**What to produce:** Scan the records for "recipient" and copy each line that contains it.

Detected change data
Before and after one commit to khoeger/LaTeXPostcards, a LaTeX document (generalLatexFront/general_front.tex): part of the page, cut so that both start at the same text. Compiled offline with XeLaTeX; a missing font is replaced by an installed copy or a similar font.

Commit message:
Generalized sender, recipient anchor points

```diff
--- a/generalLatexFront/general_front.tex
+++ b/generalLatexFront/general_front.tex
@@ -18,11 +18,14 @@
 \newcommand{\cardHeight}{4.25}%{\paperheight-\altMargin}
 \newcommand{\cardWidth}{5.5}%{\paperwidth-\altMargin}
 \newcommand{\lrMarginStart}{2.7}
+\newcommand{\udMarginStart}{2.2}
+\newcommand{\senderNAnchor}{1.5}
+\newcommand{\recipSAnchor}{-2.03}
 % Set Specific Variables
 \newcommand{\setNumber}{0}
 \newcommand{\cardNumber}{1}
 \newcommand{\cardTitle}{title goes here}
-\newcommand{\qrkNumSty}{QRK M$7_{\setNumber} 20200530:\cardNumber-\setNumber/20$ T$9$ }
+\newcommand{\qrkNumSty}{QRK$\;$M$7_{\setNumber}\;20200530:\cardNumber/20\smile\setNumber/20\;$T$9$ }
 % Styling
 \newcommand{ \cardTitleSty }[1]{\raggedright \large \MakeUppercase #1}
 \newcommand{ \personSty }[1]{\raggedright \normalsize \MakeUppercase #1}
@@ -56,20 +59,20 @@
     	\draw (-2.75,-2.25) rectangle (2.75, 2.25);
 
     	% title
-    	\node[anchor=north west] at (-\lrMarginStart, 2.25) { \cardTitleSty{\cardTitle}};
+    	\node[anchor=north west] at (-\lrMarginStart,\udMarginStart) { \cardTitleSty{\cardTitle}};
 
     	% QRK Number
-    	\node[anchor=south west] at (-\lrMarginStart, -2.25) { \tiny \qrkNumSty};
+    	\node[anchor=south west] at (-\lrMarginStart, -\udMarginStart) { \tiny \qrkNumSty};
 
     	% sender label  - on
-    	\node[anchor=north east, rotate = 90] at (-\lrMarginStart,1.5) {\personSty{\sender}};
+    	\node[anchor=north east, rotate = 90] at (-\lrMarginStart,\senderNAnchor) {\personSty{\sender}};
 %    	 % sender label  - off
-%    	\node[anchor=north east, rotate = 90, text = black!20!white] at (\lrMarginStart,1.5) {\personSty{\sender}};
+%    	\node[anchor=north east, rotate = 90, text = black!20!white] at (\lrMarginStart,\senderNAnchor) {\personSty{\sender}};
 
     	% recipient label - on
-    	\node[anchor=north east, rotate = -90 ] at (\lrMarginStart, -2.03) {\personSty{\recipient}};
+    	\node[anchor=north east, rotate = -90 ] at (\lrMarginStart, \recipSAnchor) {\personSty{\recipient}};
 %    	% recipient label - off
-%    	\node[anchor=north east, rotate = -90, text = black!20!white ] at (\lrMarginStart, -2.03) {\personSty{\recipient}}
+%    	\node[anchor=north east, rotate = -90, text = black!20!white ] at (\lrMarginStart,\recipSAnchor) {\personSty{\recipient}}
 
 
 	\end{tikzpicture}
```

**Solution to this exercise:**
Generalized sender, recipient anchor points
     	% recipient label - on
-    	\node[anchor=north east, rotate = -90 ] at (\lrMarginStart, -2.03) {\personSty{\recipient}};
+    	\node[anchor=north east, rotate = -90 ] at (\lrMarginStart, \recipSAnchor) {\personSty{\recipient}};
 %    	% recipient label - off
-%    	\node[anchor=north east, rotate = -90, text = black!20!white ] at (\lrMarginStart, -2.03) {\personSty{\recipient}}
+%    	\node[anchor=north east, rotate = -90, text = black!20!white ] at (\lrMarginStart,\recipSAnchor) {\personSty{\recipient}}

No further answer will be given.